__ABOUT THIS EXERCISE__. Find every line in the records below that holds the word "Matplotlib", and copy it out.

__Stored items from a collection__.
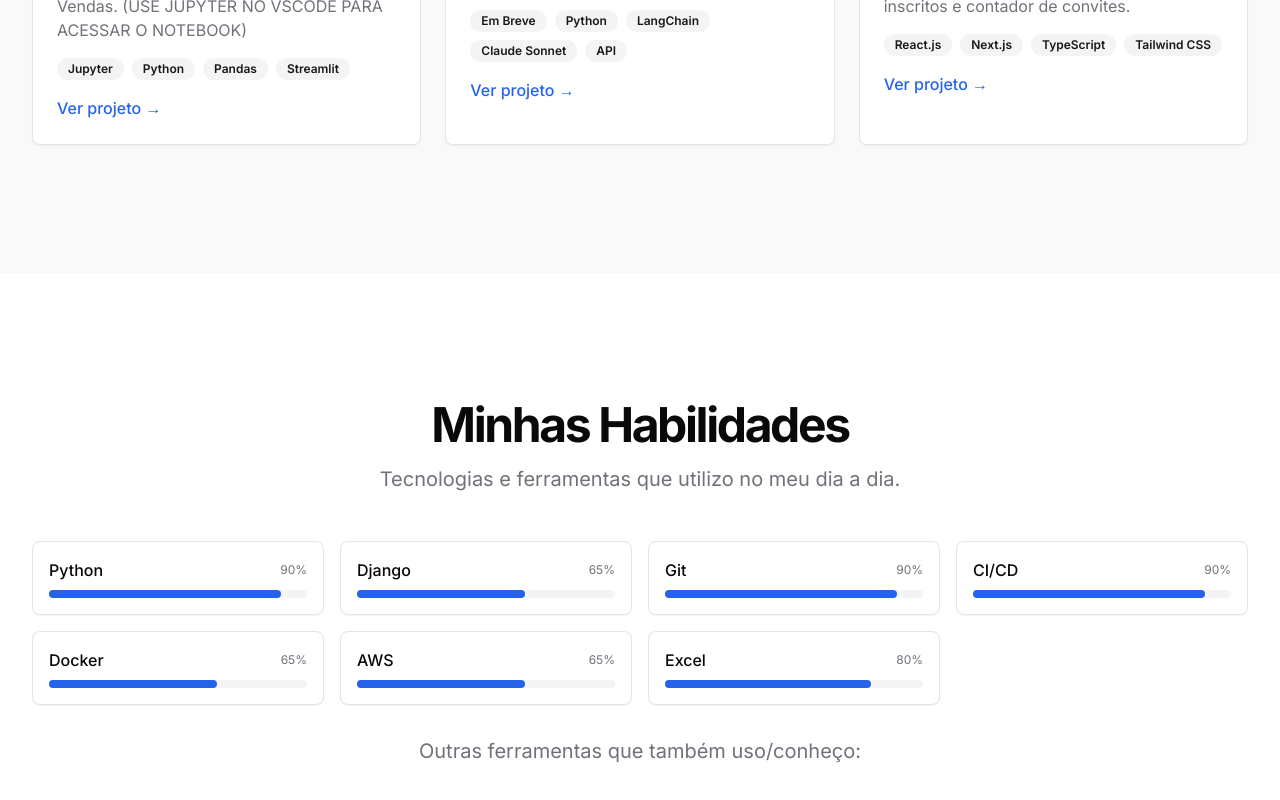
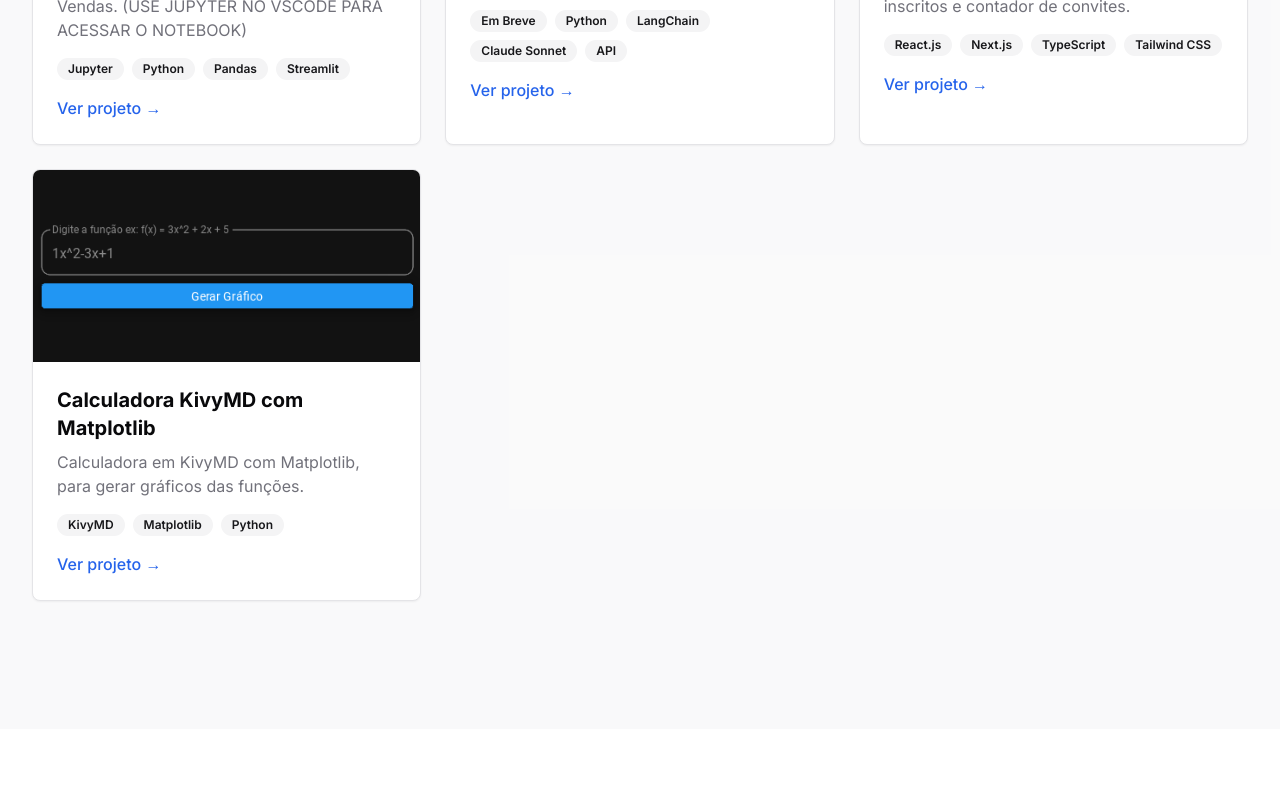
Before and after one commit to felipemchdev/portfolio, a Next.js app: page / in a window 1280 px wide. Shown: the part 1778-2578 px from the top of the page. Built offline with nearby package versions, Linux system fonts and the light colour scheme.

Commit message:
feat: add project

```diff
--- a/app/page.tsx
+++ b/app/page.tsx
@@ -134,6 +134,13 @@ export default function Home() {
               tags={["React.js", "Next.js", "TypeScript", "Tailwind CSS"]}
               link="https://github.com/felipemchdev/webevent_react-node"
             />
+            <ProjectCard
+              title="Calculadora KivyMD com Matplotlib"
+              description="Calculadora em KivyMD com Matplotlib, para gerar gráficos das funções."
+              image="/b.png?height=300&width=500"
+              tags={["KivyMD", "Matplotlib", "Python"]}
+              link="https://github.com/felipemchdev/CalculadoraKivyMD/releases/tag/KIVY!"
+            />
           </div>
         </section>
 
```
Also changed, not shown: public/b.png (added).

__RESPONSE AREA__.
+              title="Calculadora KivyMD com Matplotlib"
+              description="Calculadora em KivyMD com Matplotlib, para gerar gráficos das funções."
+              tags={["KivyMD", "Matplotlib", "Python"]}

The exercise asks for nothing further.